*What is needed:*
Every record should be restated exactly, with no images included.

** Opening Exercise inputs block **

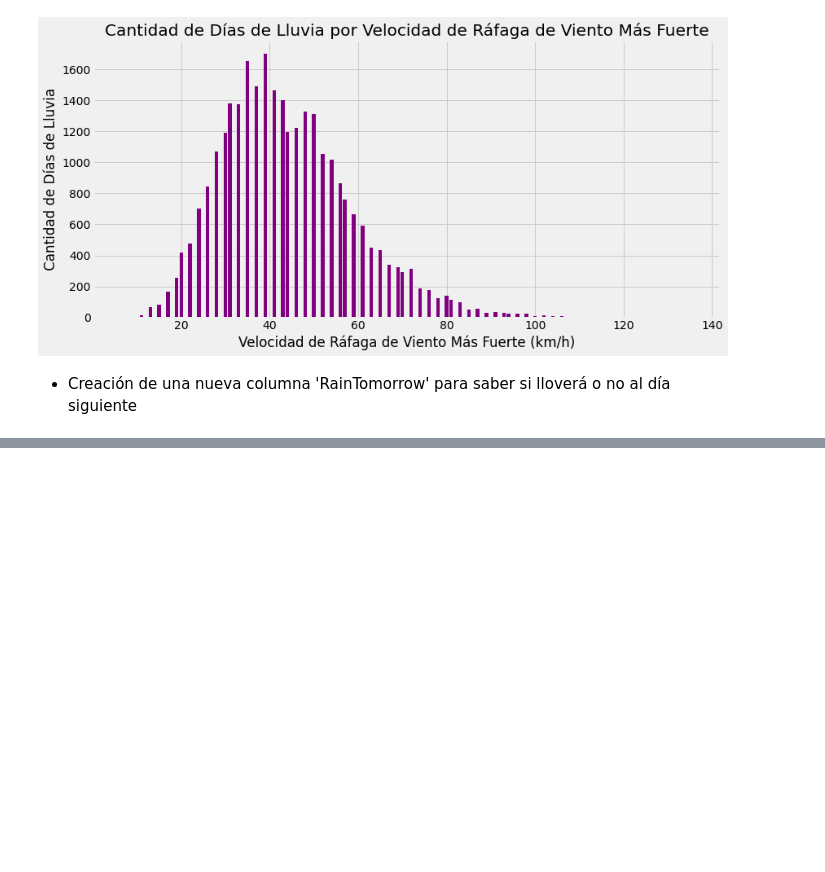
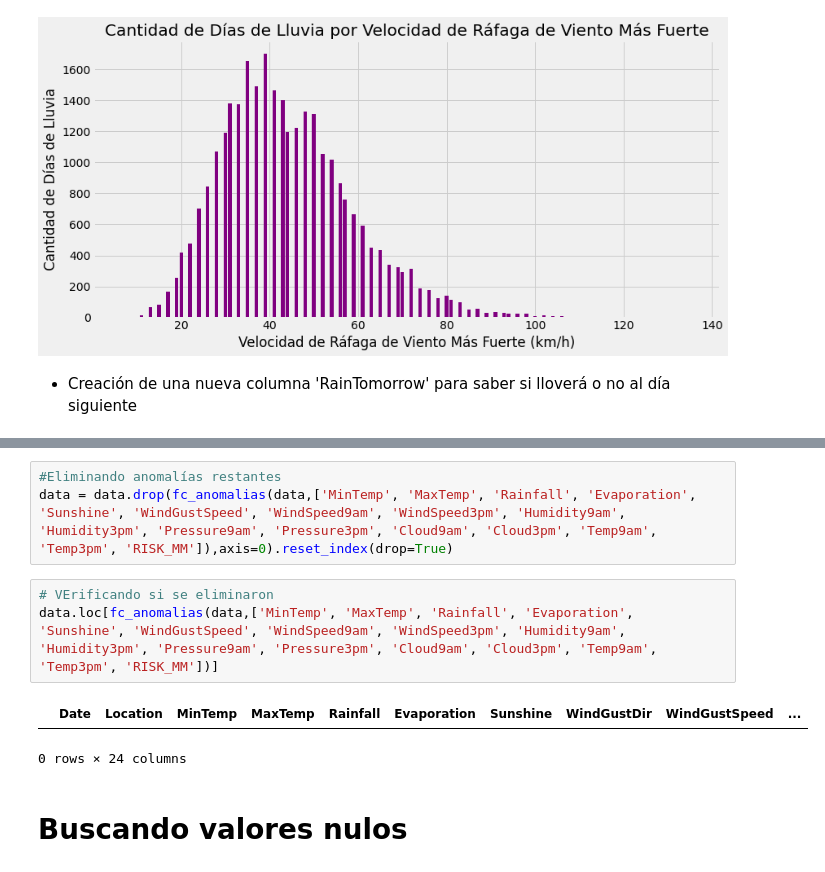
Before and after one commit to xmorh/mineriaDatos, a Jupyter notebook: Entrega1.ipynb, the cells around one changed output, grey strips where cells are left out. Cells and saved outputs as stored; diff of their text form; blank space fills up the shorter version.

Commit message:
nulos paula 1

```diff
--- a/Entrega1.ipynb
+++ b/Entrega1.ipynb
@@ -639,0 +686,11 @@ plt.show()
+# %%
+#Eliminando anomalías restantes
+data = data.drop(fc_anomalias(data,['MinTemp', 'MaxTemp', 'Rainfall', 'Evaporation', 'Sunshine', 'WindGustSpeed', 'WindSpeed9am', 'WindSpeed3pm', 'Humidity9am', 'Humidity3pm', 'Pressure9am', 'Pressure3pm', 'Cloud9am', 'Cloud3pm', 'Temp9am', 'Temp3pm', 'RISK_MM']),axis=0).reset_index(drop=True)
+# %%
+# VErificando si se eliminaron
+data.loc[fc_anomalias(data,['MinTemp', 'MaxTemp', 'Rainfall', 'Evaporation', 'Sunshine', 'WindGustSpeed', 'WindSpeed9am', 'WindSpeed3pm', 'Humidity9am', 'Humidity3pm', 'Pressure9am', 'Pressure3pm', 'Cloud9am', 'Cloud3pm', 'Temp9am', 'Temp3pm', 'RISK_MM'])]
+# %% [output]
+|  | Date | Location | MinTemp | MaxTemp | Rainfall | Evaporation | Sunshine | WindGustDir | WindGustSpeed | ... |
+0 rows × 24 columns
+# %% [markdown]
+# Buscando valores nulos
```
Also changed, not shown: parts of 34 cells of this notebook.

** Closing Exercise inputs block **

*Response:*
Before and after one commit to xmorh/mineriaDatos, a Jupyter notebook: Entrega1.ipynb, the cells around one changed output, grey strips where cells are left out. Cells and saved outputs as stored; diff of their text form; blank space fills up the shorter version.

Commit message:
nulos paula 1

```diff
--- a/Entrega1.ipynb
+++ b/Entrega1.ipynb
@@ -639,0 +686,11 @@ plt.show()
+# %%
+#Eliminando anomalías restantes
+data = data.drop(fc_anomalias(data,['MinTemp', 'MaxTemp', 'Rainfall', 'Evaporation', 'Sunshine', 'WindGustSpeed', 'WindSpeed9am', 'WindSpeed3pm', 'Humidity9am', 'Humidity3pm', 'Pressure9am', 'Pressure3pm', 'Cloud9am', 'Cloud3pm', 'Temp9am', 'Temp3pm', 'RISK_MM']),axis=0).reset_index(drop=True)
+# %%
+# VErificando si se eliminaron
+data.loc[fc_anomalias(data,['MinTemp', 'MaxTemp', 'Rainfall', 'Evaporation', 'Sunshine', 'WindGustSpeed', 'WindSpeed9am', 'WindSpeed3pm', 'Humidity9am', 'Humidity3pm', 'Pressure9am', 'Pressure3pm', 'Cloud9am', 'Cloud3pm', 'Temp9am', 'Temp3pm', 'RISK_MM'])]
+# %% [output]
+|  | Date | Location | MinTemp | MaxTemp | Rainfall | Evaporation | Sunshine | WindGustDir | WindGustSpeed | ... |
+0 rows × 24 columns
+# %% [markdown]
+# Buscando valores nulos
```
Also changed, not shown: parts of 34 cells of this notebook.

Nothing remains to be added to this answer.